## Activity
Every line of the records that holds the word "buttons" should be copied out.
[[ Task data, beginning ]]
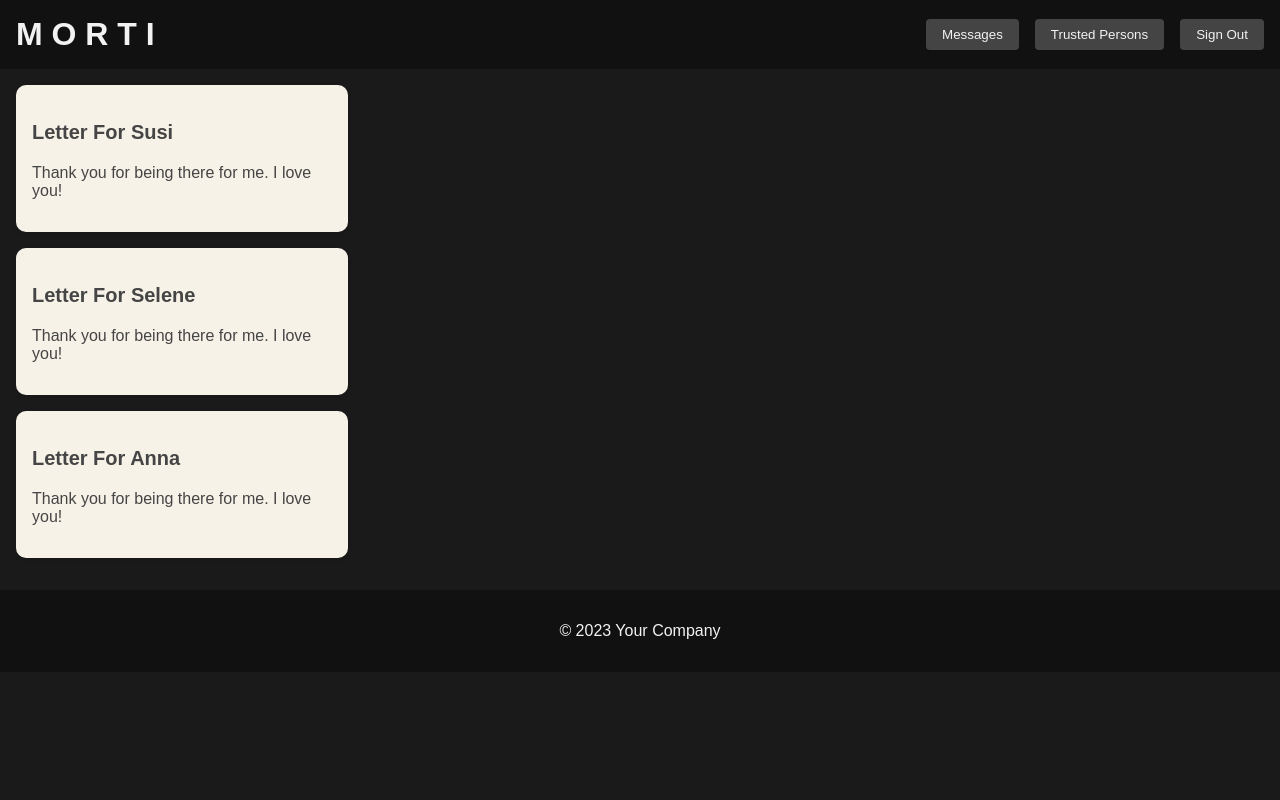
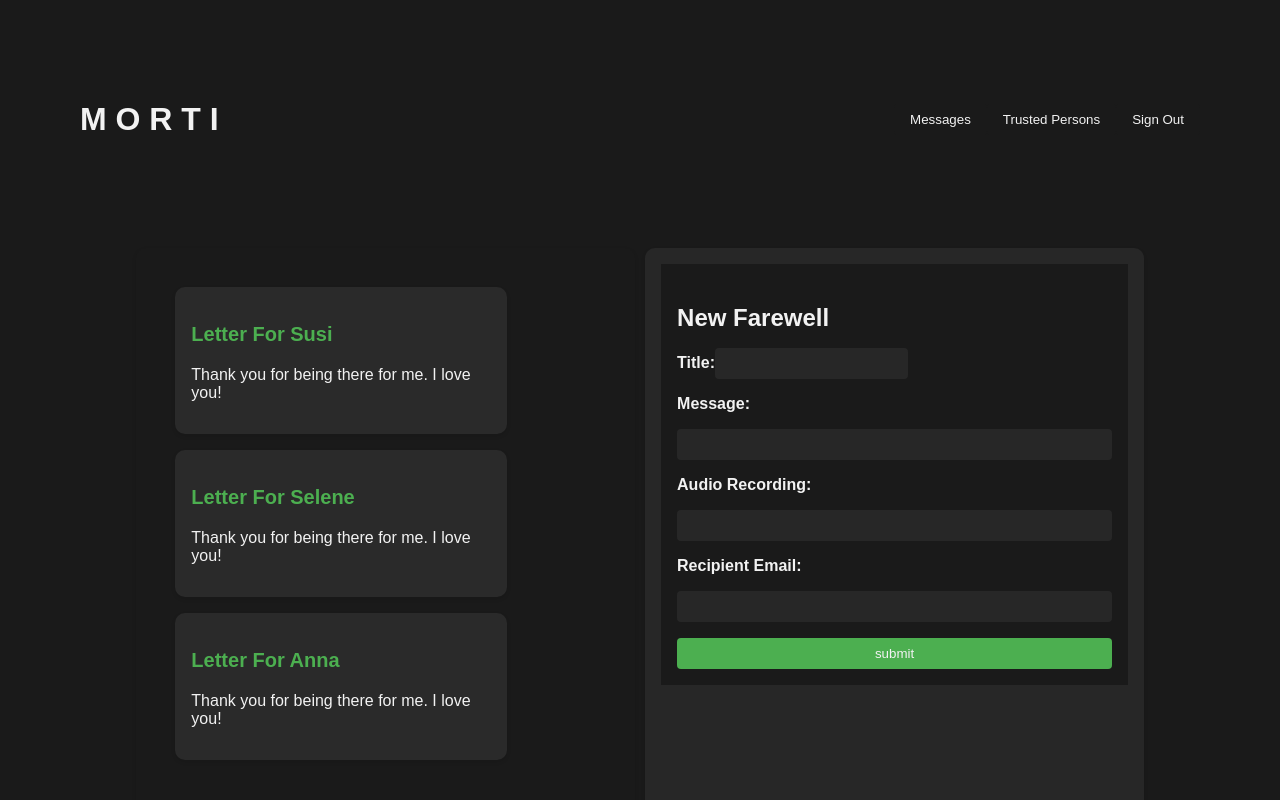
Before and after one commit to secasti/morti-frontend, a React (Create React App) app: page / in a window 1280 px wide. Both pictures are taken after a click on the button "Messages". Shown: the top 800 px of the page. Built offline with nearby package versions, Linux system fonts and the light colour scheme.

Commit message:
added css for messagePage

```diff
--- a/src/App.css
+++ b/src/App.css
@@ -1,55 +1,49 @@
-
 /* App.css */
 
-/* Global styles */
-body {
-  margin: 0;
-  font-family: Arial, sans-serif;
-  background-color: #1a1a1a; /* Dark background color for dark mode */
-  color: #f2f2f2; /* Light text color for dark mode */
+/* Dark Mode color palette */
+:root {
+  --bg-color: #1a1a1a; /* Dark background color for the main content */
+  --text-color: #f2f2f2; /* Light text color for dark mode */
+  --primary-color: #4CAF50; /* Green for accent elements */
+  --secondary-color: #2196F3; /* Blue for buttons and links */
 }
 
-/* Header styles */
+body {
+  margin: 5%;
+  font-family: Arial, sans-serif;
+  background-color: var(--bg-color); /* Dark background color for dark mode */
+  color: var(--text-color); /* Light text color for dark mode */
+}
+
 .app-header {
   display: flex;
   justify-content: space-between;
   align-items: center;
   padding: 16px;
-  background-color: #111; /* Dark background color for the header */
-  color: #f2f2f2; /* Light text color for the header */
-}
-
-.app-header h1 {
-  margin: 0;
-}
-
-nav {
-  display: flex;
-  gap: 16px;
+  background-color: var(--bg-color); /* Dark background color for the header */
+  color: var(--text-color); /* Light text color for the header */
 }
 
 nav button {
   padding: 8px 16px;
   border: none;
-  background-color: #444; /* Dark background color for buttons in the header */
-  color: #f2f2f2; /* Light text color for buttons in the header */
+  background-color: var(--bg-color); /* Dark background color for buttons in the header */
+  color: var(--text-color); /* Light text color for buttons in the header */
   border-radius: 4px;
   cursor: pointer;
 }
 
 nav button:hover {
-  background-color: #555; /* Darker background color on hover */
+  background-color: var(--primary-color); /* Blue background color on hover */
 }
 
-/* Main content styles */
 .main-content {
   padding: 16px;
 }
 
-/* Footer styles */
 .app-footer {
   text-align: center;
   padding: 16px;
-  background-color: #111; /* Dark background color for the footer */
-  color: #f2f2f2; /* Light text color for the footer */
+  background-color: var(--bg-color); /* Dark background color for the footer */
+  color: var(--text-color); /* Light text color for the footer */
 }
--- a/src/App.js
+++ b/src/App.js
@@ -2,8 +2,8 @@
 import { useState, useEffect } from 'react';
 // import axios from 'axios';
 import TrustedPersons from './components/TrustedPersons';
+import MessagePage from './components/MessagePage';
 import './App.css';
-import MessagePage from './components/MessagePage';
 
 function App() {
  //message hard-coded practice data
--- a/src/components/Message.css
+++ b/src/components/Message.css
@@ -1,15 +1,16 @@
 /* Message.css */
 
-/* Modern Classic color palette */
+/* Dark Mode color palette */
 :root {
-    --classic-bg-color: #F7F2E7; /* Off-White */
-    --classic-fg-color: #454545; /* Dark Gray */
-    --classic-accent-color: #D4A190; /* Light Peach */
+  --bg-color: #1a1a1a; /* Dark background color for the main content */
+  --text-color: #f2f2f2; /* Light text color for dark mode */
+  --primary-color: #4CAF50; /* Green for accent elements */
+  --secondary-color: #2196F3; /* Blue for buttons and links */
 }
 
 .single-msg {
-    background-color: var(--classic-bg-color);
-    color: var(--classic-fg-color);
+  background-color: #2a2a2a; /* Darker background color for each card */
+  color: var(--text-color);
   border-radius: 10px;
   padding: 16px;
   margin-bottom: 16px;
@@ -21,8 +22,16 @@
 .msg-title {
   font-size: 20px;
   font-weight: bold;
+  color: var(--primary-color); /* Green color for the title */
 }
 
 .msg-text {
   margin-top: 8px;
 }
+
+/* Add a subtle transition effect when hovering over the cards */
+.single-msg:hover {
+  transform: translateY(-2px);
+  box-shadow: 0 4px 8px rgba(0, 0, 0, 0.2);
+  cursor: pointer;
+}
--- a/src/components/MessagePage.css
+++ b/src/components/MessagePage.css
@@ -0,0 +1,35 @@
+/* MessagePage.css */
+
+/* Dark mode styles */
+:root {
+    --dark-bg-color: #1a1a1a; /* Dark background color for dark mode */
+    --light-text-color: #f2f2f2; /* Light text color for dark mode */
+    --list-bg-color: #272727; /* Dark background color for the message list */
+    --form-bg-color: #272727; /* Dark background color for the message form */
+    --list-width: 50%; /* Width of the message list (adjust as needed) */
+}
+
+.message__page {
+    display: flex;
+    gap: 1%;
+    padding: 5%;
+}
+
+.message-list {
+    background-color: var(--dark-bg-color);
+    color: var(--light-text-color);
+    flex: 1;
+    padding: 16px;
+    border-radius: 10px;
+    box-shadow: 0 2px 4px rgba(0, 0, 0, 0.1);
+    max-width: var(--list-width);
+}
+
+.new-msg-form {
+    background-color: var(--form-bg-color);
+    color: var(--light-text-color);
+    flex: 1;
+    padding: 16px;
+    border-radius: 10px;
+    box-shadow: 0 2px 4px rgba(0, 0, 0, 0.1);
+}
--- a/src/components/MessagePage.js
+++ b/src/components/MessagePage.js
@@ -1,16 +1,17 @@
 import React from "react";
 import PropTypes from 'prop-types';
-import MessageList from './MessageList';
 import NewMessageForm from './NewMessageForm';
 import './MessagePage.css';
+import MessageList from './MessageList';
 
 const MessagePage = ({messages, addMessage}) =>{
+    console.log("MessagePage rendered");
     return (
         <section className="message__page">
             {/* render list of messages */}
-            {/* <div class="message-list">
+            <div class="message-list">
                 <MessageList messages={ messages } />
-            </div> */}
+            </div>
             {/* render form to create new message */}
             <div className="new-msg-form">
                 <NewMessageForm
@@ -35,4 +36,4 @@ MessagePage.propTypes = {
         addMessage: PropTypes.func.isRequired,
 };
 
-export default MessageList
+export default MessagePage
--- a/src/components/NewMessageForm.css
+++ b/src/components/NewMessageForm.css
@@ -0,0 +1,53 @@
+/* NewMessageForm.css */
+
+/* Dark Mode color palette */
+:root {
+    --bg-color: #1a1a1a; /* Dark background color for the main content */
+    --text-color: #f2f2f2; /* Light text color for dark mode */
+    --primary-color: #4CAF50; /* Green for accent elements */
+    --form-bg-color: #111; /* Slightly darker shade for the message form background */
+  }
+
+  .cardform__container {
+    background-color: var(--bg-color);
+    color: var(--text-color);
+    padding: 16px;
+  }
+
+  .create-card-title {
+    font-size: 24px;
+    font-weight: bold;
+    margin-bottom: 16px;
+  }
+
+  .cardform {
+    display: flex;
+    flex-direction: column;
+    gap: 16px;
+  }
+
+  .cardform label {
+    font-size: 16px;
+    font-weight: bold;
+  }
+
+  .cardform input[type="text"] {
+    padding: 8px;
+    border: none;
+    background-color: var(--form-bg-color); /* Slightly darker background color for form inputs */
+    color: var(--text-color);
+    border-radius: 4px;
+  }
+
+  .cardform input[type="submit"] {
+    padding: 8px 16px;
+    border: none;
+    background-color: var(--primary-color); /* Green background color for submit button */
+    color: var(--text-color);
+    border-radius: 4px;
+    cursor: pointer;
+  }
+
+  .cardform input[type="submit"]:hover {
+    background-color: var(--secondary-color); /* Blue background color on hover */
+  }
--- a/src/components/NewMessageForm.js
+++ b/src/components/NewMessageForm.js
@@ -46,11 +46,11 @@ const NewMessageForm = ({ messages, addMessage }) => {
         };
     return (
         <section className="cardform__container">
-        <h3 className="create-card-title"> Create New Farewell Message</h3>
+        <h3 className="create-card-title"> New Farewell</h3>
         <form onSubmit={handleSubmit} className="cardform" >
             <div className="message">
             {/* title */}
-            <label htmlFor='title'>Farewell Title:</label>
+            <label htmlFor='title'>Title:</label>
                 <input
                     type="text"
                     id="title"
```
Lines whose indentation alone changed are shown as unchanged.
[[ Task data, end ]]
## Solution for this exercise
+  --secondary-color: #2196F3; /* Blue for buttons and links */
-  background-color: #444; /* Dark background color for buttons in the header */
-  color: #f2f2f2; /* Light text color for buttons in the header */
+  background-color: var(--bg-color); /* Dark background color for buttons in the header */
+  color: var(--text-color); /* Light text color for buttons in the header */
+  --secondary-color: #2196F3; /* Blue for buttons and links */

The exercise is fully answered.